-- MATERIAL FOR THE TASK follows --

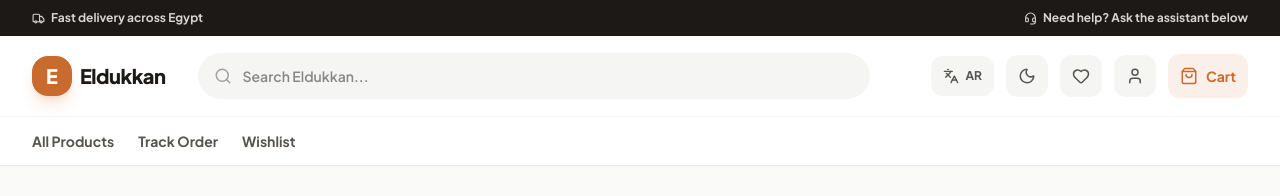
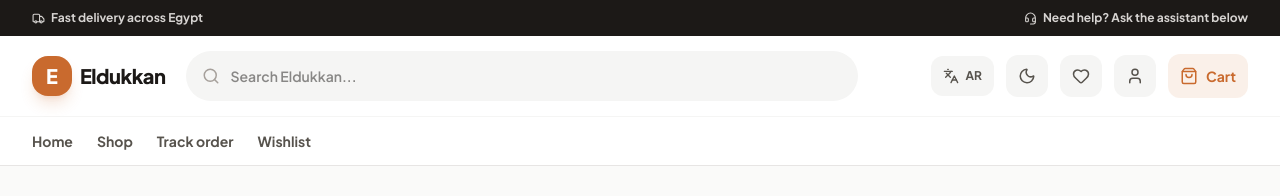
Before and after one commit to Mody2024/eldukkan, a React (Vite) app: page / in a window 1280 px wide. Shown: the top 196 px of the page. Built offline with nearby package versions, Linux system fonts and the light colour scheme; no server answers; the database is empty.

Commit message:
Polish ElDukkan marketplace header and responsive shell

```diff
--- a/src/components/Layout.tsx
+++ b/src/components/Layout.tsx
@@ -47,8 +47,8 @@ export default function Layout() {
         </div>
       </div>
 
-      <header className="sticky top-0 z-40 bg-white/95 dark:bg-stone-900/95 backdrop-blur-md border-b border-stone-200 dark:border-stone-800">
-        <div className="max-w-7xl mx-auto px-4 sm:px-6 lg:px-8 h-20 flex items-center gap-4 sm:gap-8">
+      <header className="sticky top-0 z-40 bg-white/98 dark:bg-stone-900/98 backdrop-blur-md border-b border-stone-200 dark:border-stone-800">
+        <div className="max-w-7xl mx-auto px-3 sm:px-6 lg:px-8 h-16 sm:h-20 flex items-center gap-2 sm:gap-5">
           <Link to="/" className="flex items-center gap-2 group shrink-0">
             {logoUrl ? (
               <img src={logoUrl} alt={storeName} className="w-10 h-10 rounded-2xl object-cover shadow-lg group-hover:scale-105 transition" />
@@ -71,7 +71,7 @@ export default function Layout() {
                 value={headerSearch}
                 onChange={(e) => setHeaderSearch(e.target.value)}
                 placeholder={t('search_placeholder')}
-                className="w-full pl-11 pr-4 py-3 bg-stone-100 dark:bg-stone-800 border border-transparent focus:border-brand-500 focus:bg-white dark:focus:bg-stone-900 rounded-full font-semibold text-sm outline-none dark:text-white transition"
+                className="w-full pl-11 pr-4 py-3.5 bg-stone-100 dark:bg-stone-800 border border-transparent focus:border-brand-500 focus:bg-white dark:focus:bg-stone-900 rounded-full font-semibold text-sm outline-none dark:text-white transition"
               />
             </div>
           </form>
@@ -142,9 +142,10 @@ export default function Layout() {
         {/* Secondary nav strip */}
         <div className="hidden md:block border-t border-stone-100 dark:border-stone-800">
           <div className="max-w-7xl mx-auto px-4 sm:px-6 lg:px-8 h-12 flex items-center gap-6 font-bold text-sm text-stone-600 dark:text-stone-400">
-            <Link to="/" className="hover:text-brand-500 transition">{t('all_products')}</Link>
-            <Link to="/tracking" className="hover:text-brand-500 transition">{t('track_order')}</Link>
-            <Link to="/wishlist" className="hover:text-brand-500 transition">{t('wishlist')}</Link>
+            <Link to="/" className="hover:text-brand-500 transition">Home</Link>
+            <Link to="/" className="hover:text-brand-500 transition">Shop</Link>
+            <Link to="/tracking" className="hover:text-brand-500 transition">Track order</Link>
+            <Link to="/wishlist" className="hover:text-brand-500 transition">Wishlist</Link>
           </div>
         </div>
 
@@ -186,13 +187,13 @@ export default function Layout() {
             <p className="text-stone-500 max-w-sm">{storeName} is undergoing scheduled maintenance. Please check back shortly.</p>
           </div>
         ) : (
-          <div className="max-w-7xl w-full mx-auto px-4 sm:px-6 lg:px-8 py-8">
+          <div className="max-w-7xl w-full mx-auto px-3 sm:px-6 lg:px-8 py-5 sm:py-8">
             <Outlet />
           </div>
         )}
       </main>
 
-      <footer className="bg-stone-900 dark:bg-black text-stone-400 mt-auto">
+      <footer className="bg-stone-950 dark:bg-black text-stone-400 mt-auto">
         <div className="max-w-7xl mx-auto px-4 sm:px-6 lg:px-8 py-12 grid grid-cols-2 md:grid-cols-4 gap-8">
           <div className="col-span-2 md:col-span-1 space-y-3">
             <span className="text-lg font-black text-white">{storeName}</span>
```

-- MATERIAL FOR THE TASK concluded --

(REQUIRED WORK):
Line by line, write out the data above exactly, without the pictures.

(ANSWER SPACE):
Before and after one commit to Mody2024/eldukkan, a React (Vite) app: page / in a window 1280 px wide. Shown: the top 196 px of the page. Built offline with nearby package versions, Linux system fonts and the light colour scheme; no server answers; the database is empty.

Commit message:
Polish ElDukkan marketplace header and responsive shell

```diff
--- a/src/components/Layout.tsx
+++ b/src/components/Layout.tsx
@@ -47,8 +47,8 @@ export default function Layout() {
         </div>
       </div>
 
-      <header className="sticky top-0 z-40 bg-white/95 dark:bg-stone-900/95 backdrop-blur-md border-b border-stone-200 dark:border-stone-800">
-        <div className="max-w-7xl mx-auto px-4 sm:px-6 lg:px-8 h-20 flex items-center gap-4 sm:gap-8">
+      <header className="sticky top-0 z-40 bg-white/98 dark:bg-stone-900/98 backdrop-blur-md border-b border-stone-200 dark:border-stone-800">
+        <div className="max-w-7xl mx-auto px-3 sm:px-6 lg:px-8 h-16 sm:h-20 flex items-center gap-2 sm:gap-5">
           <Link to="/" className="flex items-center gap-2 group shrink-0">
             {logoUrl ? (
               <img src={logoUrl} alt={storeName} className="w-10 h-10 rounded-2xl object-cover shadow-lg group-hover:scale-105 transition" />
@@ -71,7 +71,7 @@ export default function Layout() {
                 value={headerSearch}
                 onChange={(e) => setHeaderSearch(e.target.value)}
                 placeholder={t('search_placeholder')}
-                className="w-full pl-11 pr-4 py-3 bg-stone-100 dark:bg-stone-800 border border-transparent focus:border-brand-500 focus:bg-white dark:focus:bg-stone-900 rounded-full font-semibold text-sm outline-none dark:text-white transition"
+                className="w-full pl-11 pr-4 py-3.5 bg-stone-100 dark:bg-stone-800 border border-transparent focus:border-brand-500 focus:bg-white dark:focus:bg-stone-900 rounded-full font-semibold text-sm outline-none dark:text-white transition"
               />
             </div>
           </form>
@@ -142,9 +142,10 @@ export default function Layout() {
         {/* Secondary nav strip */}
         <div className="hidden md:block border-t border-stone-100 dark:border-stone-800">
           <div className="max-w-7xl mx-auto px-4 sm:px-6 lg:px-8 h-12 flex items-center gap-6 font-bold text-sm text-stone-600 dark:text-stone-400">
-            <Link to="/" className="hover:text-brand-500 transition">{t('all_products')}</Link>
-            <Link to="/tracking" className="hover:text-brand-500 transition">{t('track_order')}</Link>
-            <Link to="/wishlist" className="hover:text-brand-500 transition">{t('wishlist')}</Link>
+            <Link to="/" className="hover:text-brand-500 transition">Home</Link>
+            <Link to="/" className="hover:text-brand-500 transition">Shop</Link>
+            <Link to="/tracking" className="hover:text-brand-500 transition">Track order</Link>
+            <Link to="/wishlist" className="hover:text-brand-500 transition">Wishlist</Link>
           </div>
         </div>
 
@@ -186,13 +187,13 @@ export default function Layout() {
             <p className="text-stone-500 max-w-sm">{storeName} is undergoing scheduled maintenance. Please check back shortly.</p>
           </div>
         ) : (
-          <div className="max-w-7xl w-full mx-auto px-4 sm:px-6 lg:px-8 py-8">
+          <div className="max-w-7xl w-full mx-auto px-3 sm:px-6 lg:px-8 py-5 sm:py-8">
             <Outlet />
           </div>
         )}
       </main>
 
-      <footer className="bg-stone-900 dark:bg-black text-stone-400 mt-auto">
+      <footer className="bg-stone-950 dark:bg-black text-stone-400 mt-auto">
         <div className="max-w-7xl mx-auto px-4 sm:px-6 lg:px-8 py-12 grid grid-cols-2 md:grid-cols-4 gap-8">
           <div className="col-span-2 md:col-span-1 space-y-3">
             <span className="text-lg font-black text-white">{storeName}</span>
```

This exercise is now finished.